Drivers of biodiversity are often studied with specific taxonomic or geographical focuses, and while many such studies have significantly advanced ecology and conservation, until now, limited data availability has hindered truly global studies.
In a massive study analysing distribution data from GBIF and other sources of more than 67,000 vertebrate and invertebrate species across terrestrial and marine domains, researchers used artificial neural networks to predict global species richness and how it relates to environmental features in each domain.
Quantifying contributions of environmental drivers, the produced models identified sunlight and temperature as the most important factors shaping biodiversity across domains. In the ocean, depth and oxygen were also important, while terrestrial biodiversity was more influenced by precipitation and primary production.
The study also confirmed known latitudinal gradients, but pointed out that latitude in itself is not a mechanism but a proxy for, e.g. sunlight and temperature. Attempts to forecast impacts of climate change should, therefore, model these mechanisms directly.

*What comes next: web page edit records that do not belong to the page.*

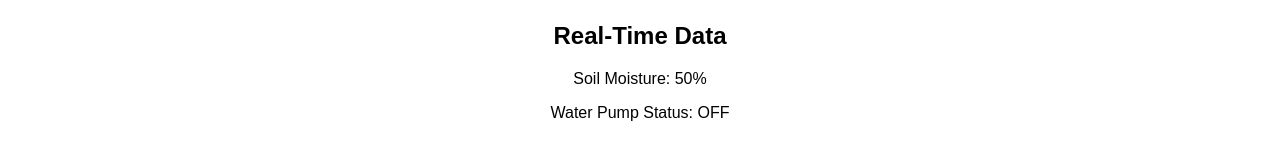
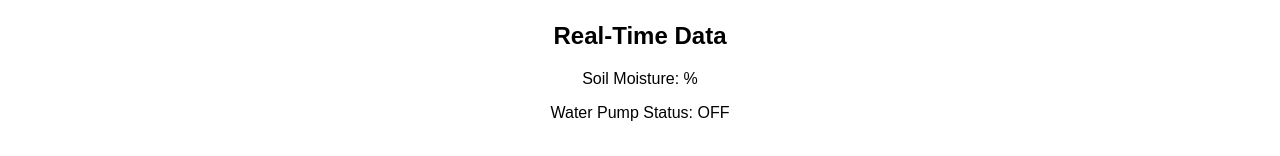
Before and after one commit to globlo/Smart-Soil-Watering-System, a React (Create React App) app in the folder client/: page / in a window 1280 px wide. Shown: the part 148-304 px from the top of the page. Built offline with nearby package versions, Linux system fonts and the light colour scheme; no server answers.

Commit message:
small change

```diff
--- a/client/src/App.js
+++ b/client/src/App.js
@@ -7,7 +7,7 @@ import Controls from './components/Controls';
 
 function App() {
 
-  const [data, setData] = useState(undefined);
+  const [data, setData] = useState([]);
   //
   useEffect(() => {
     fetch("/getMoisture")
@@ -39,13 +39,11 @@ function App() {
   return (
     <div className="App">
 
-      {data === undefined ? "" : <div>{data.humidity}</div>}
-
       <header className="App-header">
         <h1>Soil Watering System</h1>
       </header>
       <main>
-        <RealTimeData soilMoisture={soilMoisture} pumpStatus={pumpStatus} />
+        <RealTimeData soilMoisture={data.humidity} pumpStatus={pumpStatus} />
         <HistoricalData history={history} />
         <Controls
           onTogglePump={togglePump}
```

Not all patterns of biodiversity could be explained by environmental drivers. The models under-predicted richness in several coral reefs and montane forests while tending to over-predict richness in regions with steep biogeographic boundaries and on isolated islands.